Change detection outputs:
"""
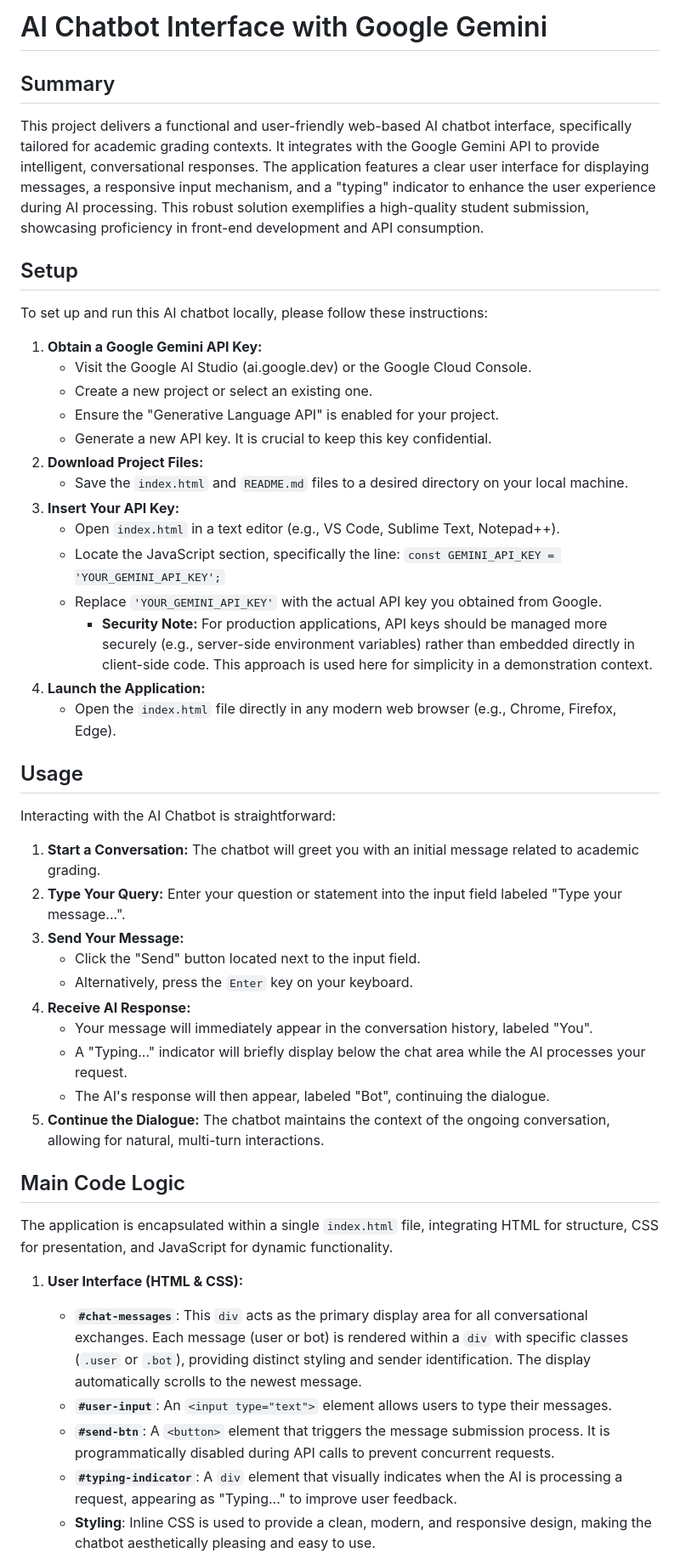
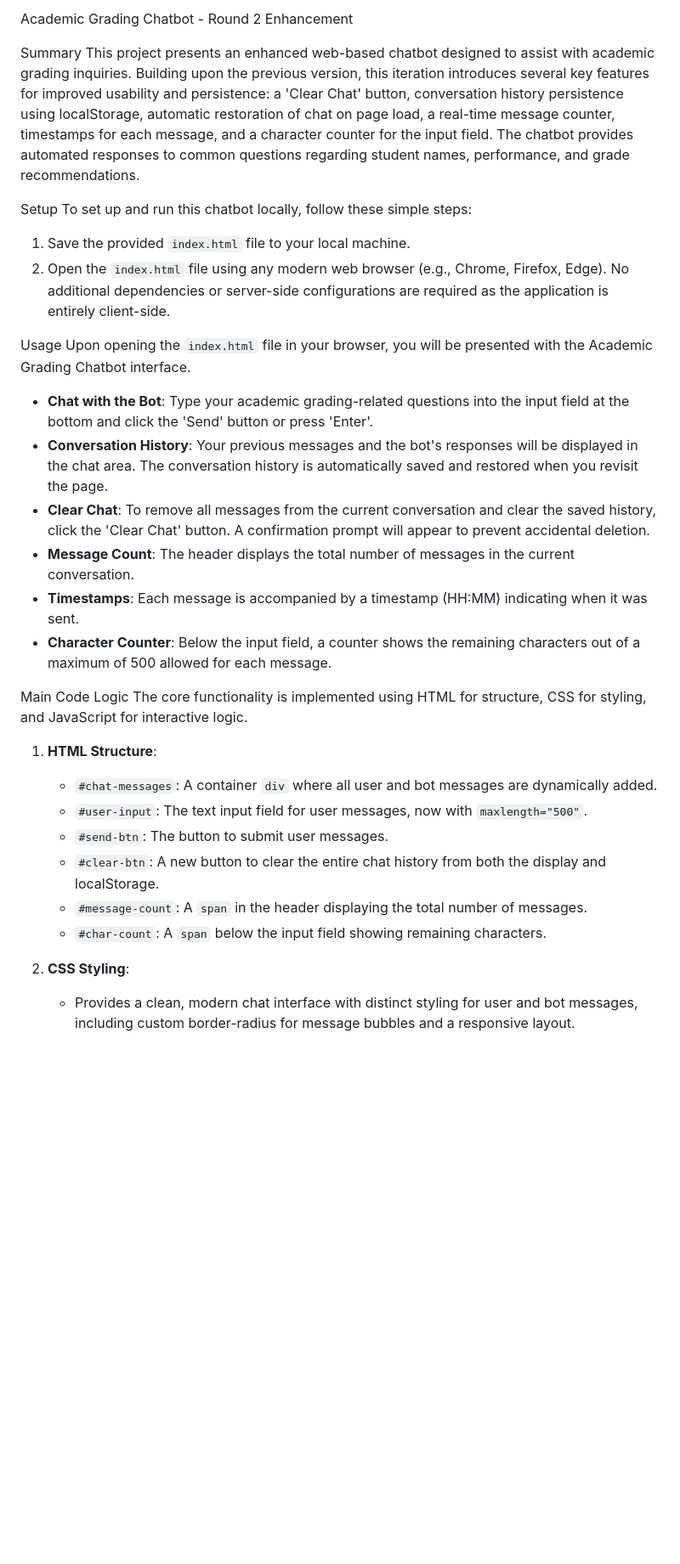
Before and after one commit to prashant17062-afk/gemini-chatbot-gemini-chatbot-seed, a Markdown page: README.md, the part around the change printed below. Shown: that part at 85% size. GitHub-like rendering; blank space fills up the shorter version.

```diff
--- a/README.md
+++ b/README.md
@@ -1,54 +1,34 @@
-AI Chatbot Interface with Google Gemini
-======================================
+Academic Grading Chatbot - Round 2 Enhancement
 
 Summary
--------
-This project delivers a functional and user-friendly web-based AI chatbot interface, specifically tailored for academic grading contexts. It integrates with the Google Gemini API to provide intelligent, conversational responses. The application features a clear user interface for displaying messages, a responsive input mechanism, and a "typing" indicator to enhance the user experience during AI processing. This robust solution exemplifies a high-quality student submission, showcasing proficiency in front-end development and API consumption.
+This project presents an enhanced web-based chatbot designed to assist with academic grading inquiries. Building upon the previous version, this iteration introduces several key features for improved usability and persistence: a 'Clear Chat' button, conversation history persistence using localStorage, automatic restoration of chat on page load, a real-time message counter, timestamps for each message, and a character counter for the input field. The chatbot provides automated responses to common questions regarding student names, performance, and grade recommendations.
 
 Setup
------
-To set up and run this AI chatbot locally, please follow these instructions:
-
-1.  **Obtain a Google Gemini API Key:**
-    *   Visit the Google AI Studio (ai.google.dev) or the Google Cloud Console.
-    *   Create a new project or select an existing one.
-    *   Ensure the "Generative Language API" is enabled for your project.
-    *   Generate a new API key. It is crucial to keep this key confidential.
-2.  **Download Project Files:**
-    *   Save the `index.html` and `README.md` files to a desired directory on your local machine.
-3.  **Insert Your API Key:**
-    *   Open `index.html` in a text editor (e.g., VS Code, Sublime Text, Notepad++).
-    *   Locate the JavaScript section, specifically the line:
-        `const GEMINI_API_KEY = 'YOUR_GEMINI_API_KEY';`
-    *   Replace `'YOUR_GEMINI_API_KEY'` with the actual API key you obtained from Google.
-        *   **Security Note:** For production applications, API keys should be managed more securely (e.g., server-side environment variables) rather than embedded directly in client-side code. This approach is used here for simplicity in a demonstration context.
-4.  **Launch the Application:**
-    *   Open the `index.html` file directly in any modern web browser (e.g., Chrome, Firefox, Edge).
+To set up and run this chatbot locally, follow these simple steps:
+1.  Save the provided `index.html` file to your local machine.
+2.  Open the `index.html` file using any modern web browser (e.g., Chrome, Firefox, Edge).
+No additional dependencies or server-side configurations are required as the application is entirely client-side.
 
 Usage
------
-Interacting with the AI Chatbot is straightforward:
-
-1.  **Start a Conversation:** The chatbot will greet you with an initial message related to academic grading.
-2.  **Type Your Query:** Enter your question or statement into the input field labeled "Type your message...".
-3.  **Send Your Message:**
-    *   Click the "Send" button located next to the input field.
-    *   Alternatively, press the `Enter` key on your keyboard.
-4.  **Receive AI Response:**
-    *   Your message will immediately appear in the conversation history, labeled "You".
-    *   A "Typing..." indicator will briefly display below the chat area while the AI processes your request.
-    *   The AI's response will then appear, labeled "Bot", continuing the dialogue.
-5.  **Continue the Dialogue:** The chatbot maintains the context of the ongoing conversation, allowing for natural, multi-turn interactions.
+Upon opening the `index.html` file in your browser, you will be presented with the Academic Grading Chatbot interface.
+-   **Chat with the Bot**: Type your academic grading-related questions into the input field at the bottom and click the 'Send' button or press 'Enter'.
+-   **Conversation History**: Your previous messages and the bot's responses will be displayed in the chat area. The conversation history is automatically saved and restored when you revisit the page.
+-   **Clear Chat**: To remove all messages from the current conversation and clear the saved history, click the 'Clear Chat' button. A confirmation prompt will appear to prevent accidental deletion.
+-   **Message Count**: The header displays the total number of messages in the current conversation.
+-   **Timestamps**: Each message is accompanied by a timestamp (HH:MM) indicating when it was sent.
+-   **Character Counter**: Below the input field, a counter shows the remaining characters out of a maximum of 500 allowed for each message.
 
 Main Code Logic
----------------
+The core functionality is implemented using HTML for structure, CSS for styling, and JavaScript for interactive logic.
 
-The application is encapsulated within a single `index.html` file, integrating HTML for structure, CSS for presentation, and JavaScript for dynamic functionality.
+1.  **HTML Structure**:
+    *   `#chat-messages`: A container `div` where all user and bot messages are dynamically added.
+    *   `#user-input`: The text input field for user messages, now with `maxlength="500"`.
+    *   `#send-btn`: The button to submit user messages.
+    *   `#clear-btn`: A new button to clear the entire chat history from both the display and localStorage.
+    *   `#message-count`: A `span` in the header displaying the total number of messages.
+    *   `#char-count`: A `span` below the input field showing remaining characters.
 
-1.  **User Interface (HTML & CSS):**
-    *   **`#chat-messages`**: This `div` acts as the primary display area for all conversational exchanges. Each message (user or bot) is rendered within a `div` with specific classes (`.user` or `.bot`), providing distinct styling and sender identification. The display automatically scrolls to the newest message.
-    *   **`#user-input`**: An `<input type="text">` element allows users to type their messages.
-    *   **`#send-btn`**: A `<button>` element that triggers the message submission process. It is programmatically disabled during API calls to prevent concurrent requests.
-    *   **`#typing-indicator`**: A `div` element that visually indicates when the AI is processing a request, appearing as "Typing..." to improve user feedback.
-    *   **Styling**: Inline CSS is used to provide a clean, modern, and responsive design, making the chatbot aesthetically pleasing and easy to use.
+2.  **CSS Styling**:
+    *   Provides a clean, modern chat interface with distinct styling for user and bot messages, including custom border-radius for message bubbles and a responsive layout.
 
```
Also changed, not shown: other parts of README.md (+17 -22 lines).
"""
YOUR ASSIGNMENT:
Skipping the pictures, output the entries exactly as they appear above.

TASK RESULT:
Before and after one commit to prashant17062-afk/gemini-chatbot-gemini-chatbot-seed, a Markdown page: README.md, the part around the change printed below. Shown: that part at 85% size. GitHub-like rendering; blank space fills up the shorter version.

```diff
--- a/README.md
+++ b/README.md
@@ -1,54 +1,34 @@
-AI Chatbot Interface with Google Gemini
-======================================
+Academic Grading Chatbot - Round 2 Enhancement
 
 Summary
--------
-This project delivers a functional and user-friendly web-based AI chatbot interface, specifically tailored for academic grading contexts. It integrates with the Google Gemini API to provide intelligent, conversational responses. The application features a clear user interface for displaying messages, a responsive input mechanism, and a "typing" indicator to enhance the user experience during AI processing. This robust solution exemplifies a high-quality student submission, showcasing proficiency in front-end development and API consumption.
+This project presents an enhanced web-based chatbot designed to assist with academic grading inquiries. Building upon the previous version, this iteration introduces several key features for improved usability and persistence: a 'Clear Chat' button, conversation history persistence using localStorage, automatic restoration of chat on page load, a real-time message counter, timestamps for each message, and a character counter for the input field. The chatbot provides automated responses to common questions regarding student names, performance, and grade recommendations.
 
 Setup
------
-To set up and run this AI chatbot locally, please follow these instructions:
-
-1.  **Obtain a Google Gemini API Key:**
-    *   Visit the Google AI Studio (ai.google.dev) or the Google Cloud Console.
-    *   Create a new project or select an existing one.
-    *   Ensure the "Generative Language API" is enabled for your project.
-    *   Generate a new API key. It is crucial to keep this key confidential.
-2.  **Download Project Files:**
-    *   Save the `index.html` and `README.md` files to a desired directory on your local machine.
-3.  **Insert Your API Key:**
-    *   Open `index.html` in a text editor (e.g., VS Code, Sublime Text, Notepad++).
-    *   Locate the JavaScript section, specifically the line:
-        `const GEMINI_API_KEY = 'YOUR_GEMINI_API_KEY';`
-    *   Replace `'YOUR_GEMINI_API_KEY'` with the actual API key you obtained from Google.
-        *   **Security Note:** For production applications, API keys should be managed more securely (e.g., server-side environment variables) rather than embedded directly in client-side code. This approach is used here for simplicity in a demonstration context.
-4.  **Launch the Application:**
-    *   Open the `index.html` file directly in any modern web browser (e.g., Chrome, Firefox, Edge).
+To set up and run this chatbot locally, follow these simple steps:
+1.  Save the provided `index.html` file to your local machine.
+2.  Open the `index.html` file using any modern web browser (e.g., Chrome, Firefox, Edge).
+No additional dependencies or server-side configurations are required as the application is entirely client-side.
 
 Usage
------
-Interacting with the AI Chatbot is straightforward:
-
-1.  **Start a Conversation:** The chatbot will greet you with an initial message related to academic grading.
-2.  **Type Your Query:** Enter your question or statement into the input field labeled "Type your message...".
-3.  **Send Your Message:**
-    *   Click the "Send" button located next to the input field.
-    *   Alternatively, press the `Enter` key on your keyboard.
-4.  **Receive AI Response:**
-    *   Your message will immediately appear in the conversation history, labeled "You".
-    *   A "Typing..." indicator will briefly display below the chat area while the AI processes your request.
-    *   The AI's response will then appear, labeled "Bot", continuing the dialogue.
-5.  **Continue the Dialogue:** The chatbot maintains the context of the ongoing conversation, allowing for natural, multi-turn interactions.
+Upon opening the `index.html` file in your browser, you will be presented with the Academic Grading Chatbot interface.
+-   **Chat with the Bot**: Type your academic grading-related questions into the input field at the bottom and click the 'Send' button or press 'Enter'.
+-   **Conversation History**: Your previous messages and the bot's responses will be displayed in the chat area. The conversation history is automatically saved and restored when you revisit the page.
+-   **Clear Chat**: To remove all messages from the current conversation and clear the saved history, click the 'Clear Chat' button. A confirmation prompt will appear to prevent accidental deletion.
+-   **Message Count**: The header displays the total number of messages in the current conversation.
+-   **Timestamps**: Each message is accompanied by a timestamp (HH:MM) indicating when it was sent.
+-   **Character Counter**: Below the input field, a counter shows the remaining characters out of a maximum of 500 allowed for each message.
 
 Main Code Logic
----------------
+The core functionality is implemented using HTML for structure, CSS for styling, and JavaScript for interactive logic.
 
-The application is encapsulated within a single `index.html` file, integrating HTML for structure, CSS for presentation, and JavaScript for dynamic functionality.
+1.  **HTML Structure**:
+    *   `#chat-messages`: A container `div` where all user and bot messages are dynamically added.
+    *   `#user-input`: The text input field for user messages, now with `maxlength="500"`.
+    *   `#send-btn`: The button to submit user messages.
+    *   `#clear-btn`: A new button to clear the entire chat history from both the display and localStorage.
+    *   `#message-count`: A `span` in the header displaying the total number of messages.
+    *   `#char-count`: A `span` below the input field showing remaining characters.
 
-1.  **User Interface (HTML & CSS):**
-    *   **`#chat-messages`**: This `div` acts as the primary display area for all conversational exchanges. Each message (user or bot) is rendered within a `div` with specific classes (`.user` or `.bot`), providing distinct styling and sender identification. The display automatically scrolls to the newest message.
-    *   **`#user-input`**: An `<input type="text">` element allows users to type their messages.
-    *   **`#send-btn`**: A `<button>` element that triggers the message submission process. It is programmatically disabled during API calls to prevent concurrent requests.
-    *   **`#typing-indicator`**: A `div` element that visually indicates when the AI is processing a request, appearing as "Typing..." to improve user feedback.
-    *   **Styling**: Inline CSS is used to provide a clean, modern, and responsive design, making the chatbot aesthetically pleasing and easy to use.
+2.  **CSS Styling**:
+    *   Provides a clean, modern chat interface with distinct styling for user and bot messages, including custom border-radius for message bubbles and a responsive layout.
 
```
Also changed, not shown: other parts of README.md (+17 -22 lines).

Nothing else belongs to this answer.